2013-05-27 Thread bearophile
Kenji Hara: Thank you very much for your gentle and useful answers :-) struct Foo { immutable(char)[4] bar; } Foo x1 = { AA };// No error. immutable(char)[4] a1 = AA; // No error. void main() { Foo x2 = { AA };// No error. Foo x3 = Foo(AA); // No error.

Re: Two questions about assignments

2013-05-27 Thread Kenji Hara
On Tuesday, 28 May 2013 at 00:29:04 UTC, bearophile wrote: std.typecons.Tuple supports structural assignment before the change. The code also works with 2.062. I know it's not a regression. But you say: Named-field tuple should be a subtype of unnamed-field tuple. You can have sub-typing, or

Re: Two questions about %a

2011-03-04 Thread Magnus Lie Hetland
On 2011-03-04 03:16:50 +0100, Nick Sabalausky said: I'm no floating-point expert, but I would think that the only way to get an exact representation would be to output the raw data in hex (or binary, or octal, etc): writef(0x%X, cast(ulong)1.2); That's also an option, certainly. Then I

Re: Two questions about %a

2011-03-03 Thread Nick Sabalausky
Lars T. Kyllingstad public@kyllingen.NOSPAMnet wrote in message news:iknfsh$13ga$1...@digitalmars.com... On Wed, 02 Mar 2011 13:35:11 +0100, Magnus Lie Hetland wrote: First question: I just noticed that writefln(%a, 1.2) writes 0x1.3p+0, while writeln(format(%a, 1.2)) (that is,

Two questions about %a

2011-03-02 Thread Magnus Lie Hetland
First question: I just noticed that writefln(%a, 1.2) writes 0x1.3p+0, while writeln(format(%a, 1.2)) (that is, with std.string.format) writes 0x9.8p-3 ... wouldn't it be nice to be consistent here? (The former is what printf in gcc gives.) Or am I missing a difference

Re: Two questions about %a

2011-03-02 Thread Lars T. Kyllingstad
On Wed, 02 Mar 2011 13:35:11 +0100, Magnus Lie Hetland wrote: First question: I just noticed that writefln(%a, 1.2) writes 0x1.3p+0, while writeln(format(%a, 1.2)) (that is, with std.string.format) writes 0x9.8p-3 ... wouldn't it be nice to be consistent here? (The

Re: Two questions about converting a C header file

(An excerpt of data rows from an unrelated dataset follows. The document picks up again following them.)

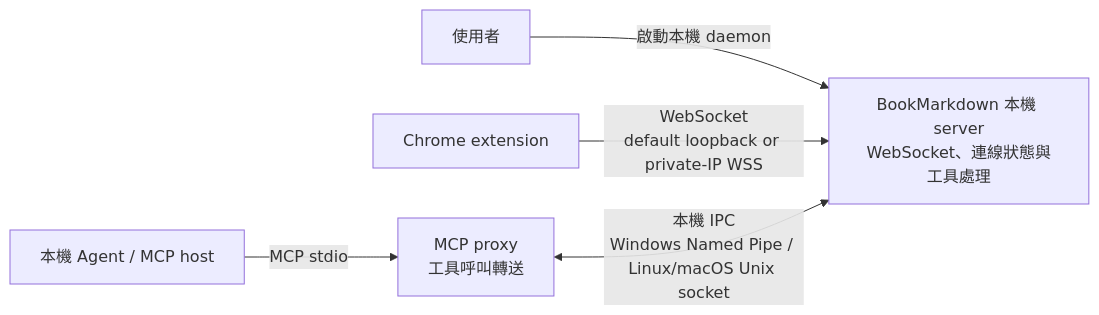
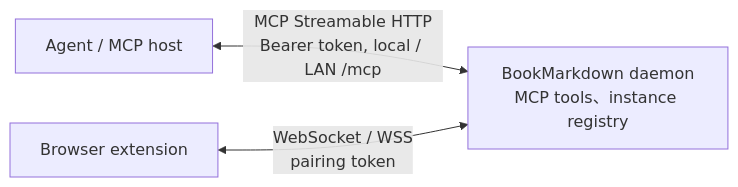
Before and after one commit to bookmarkdown/mcp-server: the diagram in docs/architecture.md, drawn with Mermaid. The commit also changed other lines of this file and 161 other files, not shown here.

First line of the commit message:
feat: release Streamable HTTP daemon and local settings in 0.4.0 (#12)

````diff
--- a/docs/architecture.md
+++ b/docs/architecture.md
@@ -14,7 +10,5 @@
 ```mermaid
 flowchart LR
-    U["使用者"] -->|"啟動本機 daemon"| D["BookMarkdown 本機 server<br/>WebSocket、連線狀態與工具處理"]
-    C["Chrome extension"] -->|"WebSocket<br/>default loopback or private-IP WSS"| D
-    A["本機 Agent / MCP host"] -->|"MCP stdio"| P["MCP proxy<br/>工具呼叫轉送"]
-    P <-->|"本機 IPC<br/>Windows Named Pipe / Linux/macOS Unix socket"| D
+    A["Agent / MCP host"] <-->|"MCP Streamable HTTP<br/>Bearer token, local / LAN /mcp"| D["BookMarkdown daemon<br/>MCP tools、instance registry"]
+    C["Browser extension"] <-->|"WebSocket / WSS<br/>pairing token"| D
 ```
````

2010-09-24 Thread Sean Kelly
Juanjo Alvarez Wrote: Hi, I'm converting a C header file but there are two things left: 1. If the header file contains some D reserved word (in my case, in and out in a struct) what is the best way to workaround it? Do you write another C file and link about it? The convention I use

Two questions about converting a C header file

2010-09-23 Thread Juanjo Alvarez
Hi, I'm converting a C header file but there are two things left: 1. If the header file contains some D reserved word (in my case, in and out in a struct) what is the best way to workaround it? Do you write another C file and link about it? 2. What about va_list?

Re: Two questions about converting a C header file

2010-09-23 Thread Juanjo Alvarez
Auto reply, found both: 1. Just rename the varname, stupid stupid stupid! 2. import std.c.stdarg On Thu, 23 Sep 2010 19:44:44 +, Juanjo Alvarez wrote: Hi, I'm converting a C header file but there are two things left: 1. If the header file contains some D reserved word (in my case,